→ EXERCISE DESCRIPTION: Work out how many lines in the data that follows contain "Double". Write nothing but the number.

<<<<

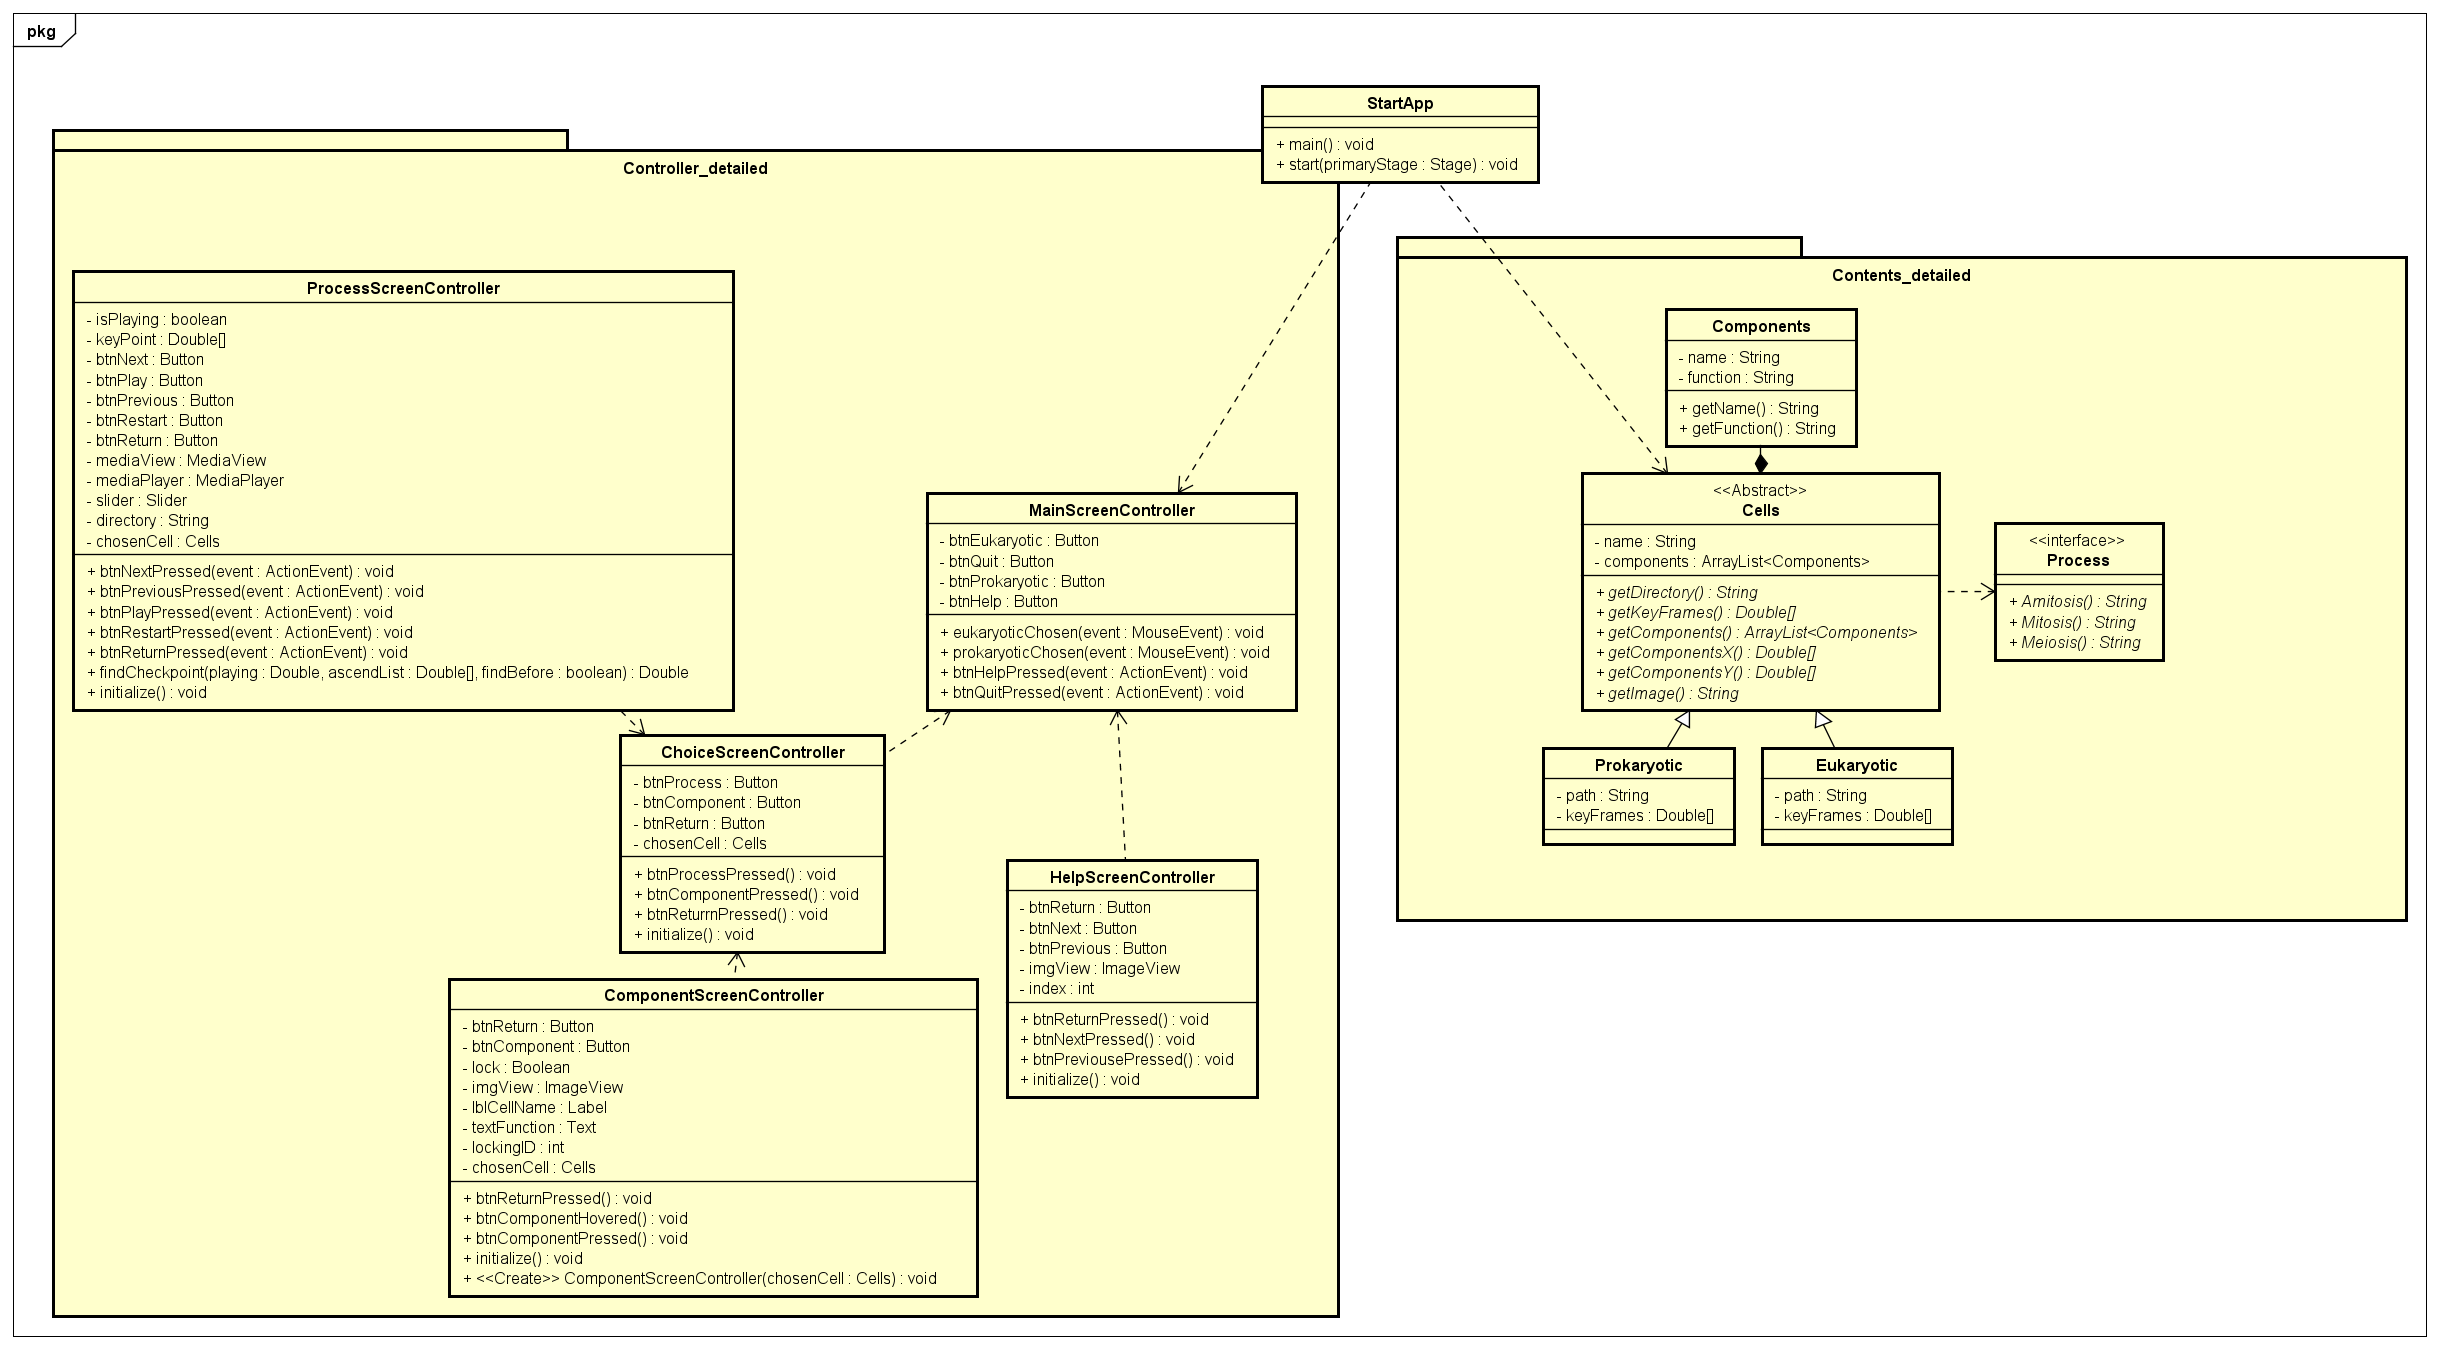
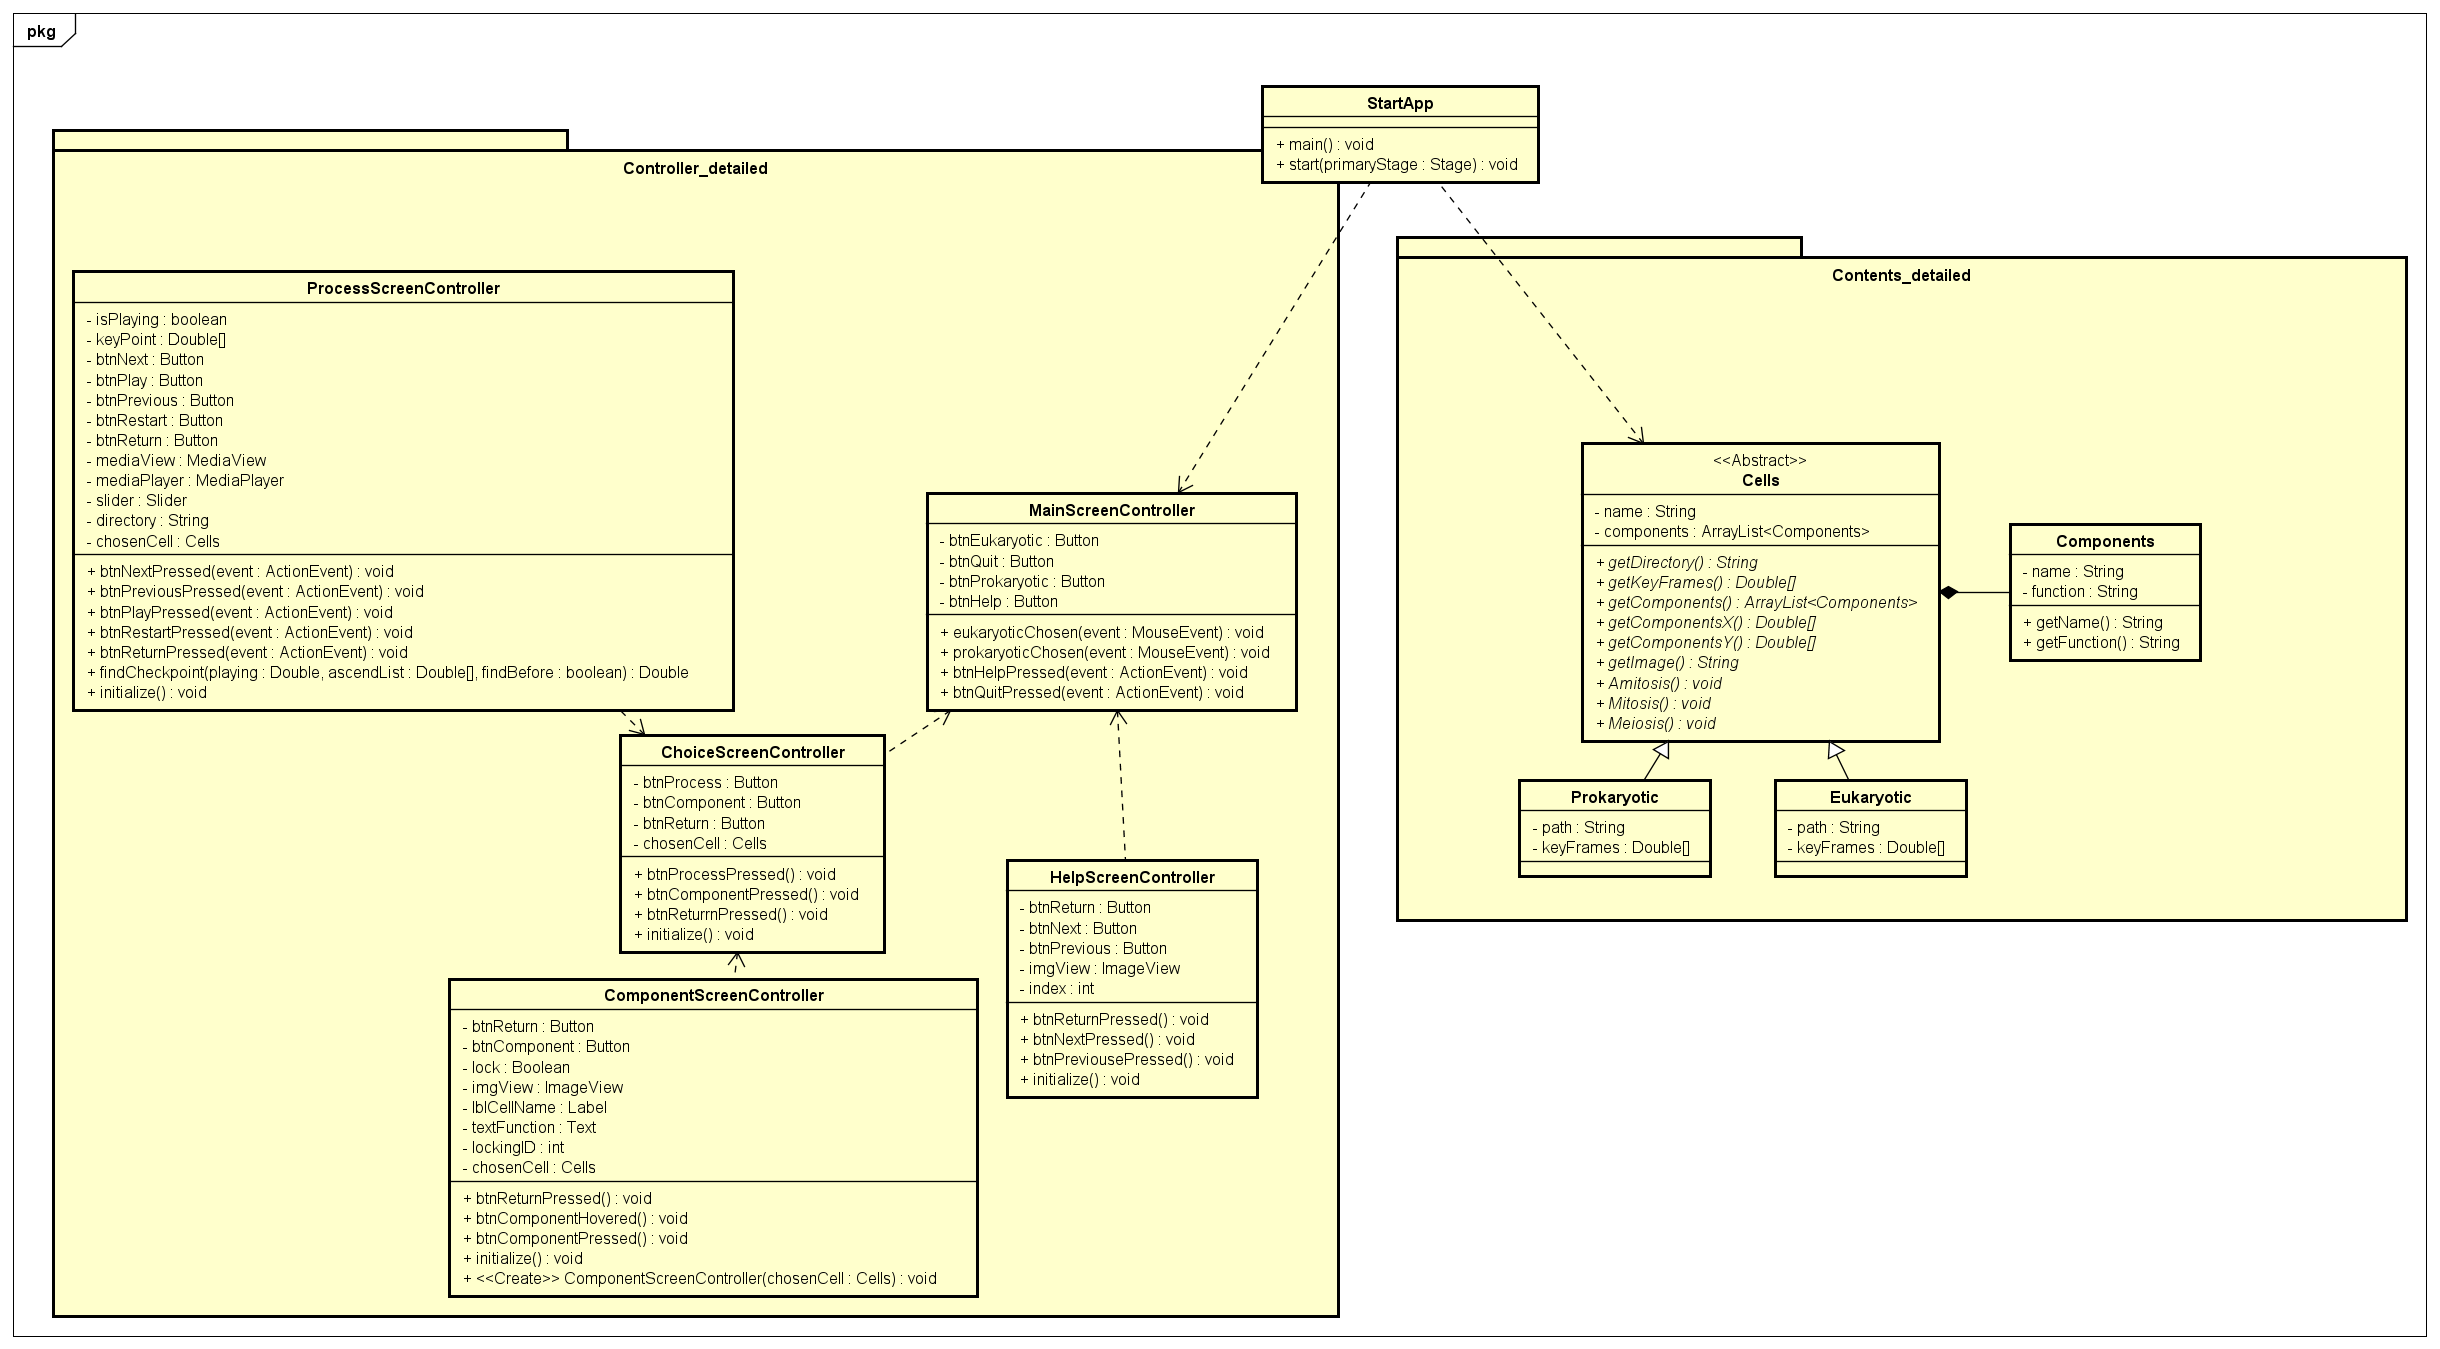
Revamp some designs

Changed region(s): [[0.623, 0.2179, 0.8098, 0.6538], [0.8098, 0.3736, 0.9033, 0.4981]]

diff --git a/SourceCode/src/cell_division/content/Cells.java b/SourceCode/src/cell_division/content/Cells.java
@@ -2,7 +2,7 @@ package cell_division.content;
 
 import java.util.ArrayList;
 
-public abstract class Cells implements Process{
+public abstract class Cells{
 	private String cellName;
 	private ArrayList<Components> components;
 	public abstract String getDirectory();
@@ -11,4 +11,7 @@ public abstract class Cells implements Process{
 	public abstract Double[] getComponentsX();
 	public abstract Double[] getComponentsY();
 	public abstract String getImage();
+	public abstract void Amitosis();
+	public abstract void Meiosis();
+	public abstract void Mitosis();
 }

>>>>

→ TASK ANSWER: 2